Co-authorship is a game of which The Hundreds is self-conscious. Co-authorship games can declare what is yours and what is mine (Philips and Bersani 2008; Farquhar and Zhang 2012; Berlant and Edelman 2013), or they can set themselves to other tasks. We task ourselves, instead, with subletting identity, daring stories, and sensations to hinge on one another in other ways, as microbiomes of play, giggling along a long food chain. These other ways know that meaning does not owe speaker or intent.
Though, if I walked away with a single hundred, it would be “On Editing.” There is a rhythm, Berlant and Stewart call it a “mental breathing,” that readers habitually lean on. Throughout The Hundreds, words collide syntactically like shuffling mahjong tiles, never flushed, never stacked, never strung, but crashing together. Was it noise or was it music? Until “On Editing” the practice of reading seemed often out of breath or out of sync, often shuffling or tripping, like at the bottom of a staircase expecting one more.
The trip ends in an index, which is there for pleasure and for thinking with: in a poetics of asking where a concept comes from, there’s also deciding what is citable, what’s worth attending to in multiples. The fun begins when you start to think that the air you breathe or the coffee you drink has made a significant contribution to the way you live, and thus think. Someone posts on Facebook—“Today I got tenure. I have also discovered French press coffee, and which of these do you think will significantly alter my life?” I decide not to cite this exactly, for professional reasons.
Some of the things cited in The Hundreds are things conventionally cited—books, magazines, articles; then there is the “fuck-you shrug,” and an “animatronic sparkle” (157). There is “Evidence. See inventory; see love; see contact; see syntax” (161). There’s the getting your friends to index for you, as a notational practice, and out of curiosity—asking what someone else might see when you ask them to see what you’re seeing. The index is the feeling of asking a new lover, “but what did you think of me, when we met?” And they respond generously. Fred Moten, Susan Lepselter, Anrew Causey and C. Thresher, and Stephen Muecke write their indices to their own drums, what “with all the voices in your voices and / their outstretched hands” (Moten, 139), “passim—”, (141, 142, 143, 144, 146, 147, 148, 149) and, where “this epistolary novel is a poem. But already a poem is a conversation” (Lepselter, 152). Finally, Muecke notes about the genre of ficto-criticism that the -criticism part “comes in the risky leap of taking the story to a different “world,” where it might be tested by an unexpected public” (153). I’m not sure it’s an unexpected public so much as an unexpected chain reaction, where the public is given a new toolkit for perception—certain rhythms become contagious, certain questions—why is the index built the way it’s built, and not another? certain “of course” sense-abilities that make the world bearable by sharing its objects. We find ourselves bobbing our heads along with the rest, borrowing a syntax, attuning to the unfamiliar ordinary and the familiar strange. The “overall” is that the ordinary is a slippery object, and, like dust, sticks to everything innocuously until it becomes a nuisance. Passim—the “there” there.

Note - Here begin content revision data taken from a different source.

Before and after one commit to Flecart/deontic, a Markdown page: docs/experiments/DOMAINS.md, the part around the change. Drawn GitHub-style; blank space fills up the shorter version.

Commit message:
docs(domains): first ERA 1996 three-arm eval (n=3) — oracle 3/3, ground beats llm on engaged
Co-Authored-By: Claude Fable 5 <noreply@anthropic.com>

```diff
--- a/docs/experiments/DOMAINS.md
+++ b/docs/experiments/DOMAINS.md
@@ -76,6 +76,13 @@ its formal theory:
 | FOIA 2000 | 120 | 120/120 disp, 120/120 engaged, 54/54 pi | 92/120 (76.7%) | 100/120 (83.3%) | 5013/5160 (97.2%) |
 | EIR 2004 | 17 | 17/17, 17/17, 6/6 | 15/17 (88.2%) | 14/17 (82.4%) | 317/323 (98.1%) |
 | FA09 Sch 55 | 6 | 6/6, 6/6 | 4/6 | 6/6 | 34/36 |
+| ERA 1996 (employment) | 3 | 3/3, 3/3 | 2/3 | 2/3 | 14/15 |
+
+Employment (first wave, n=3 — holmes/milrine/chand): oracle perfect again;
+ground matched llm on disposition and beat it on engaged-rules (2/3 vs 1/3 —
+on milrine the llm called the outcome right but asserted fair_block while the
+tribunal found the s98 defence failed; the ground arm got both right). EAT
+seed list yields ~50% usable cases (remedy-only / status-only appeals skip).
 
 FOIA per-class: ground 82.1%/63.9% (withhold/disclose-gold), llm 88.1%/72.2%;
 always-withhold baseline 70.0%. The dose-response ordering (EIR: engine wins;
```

Bersani, Leo, and Adam Phillips. 2008. Intimacies. Chicago: University of Chicago Press.
Berlant, Lauren, and Lee Edelman. 2013. Sex, or the Unbearable. Durham, N.C.: Duke University Press.
Farquhar, Judith, and Qicheng Zhang. 2012. Ten Thousand Things: Nurturing Life in Contemporary Beijing. Cambridge, Mass.: Zone Books.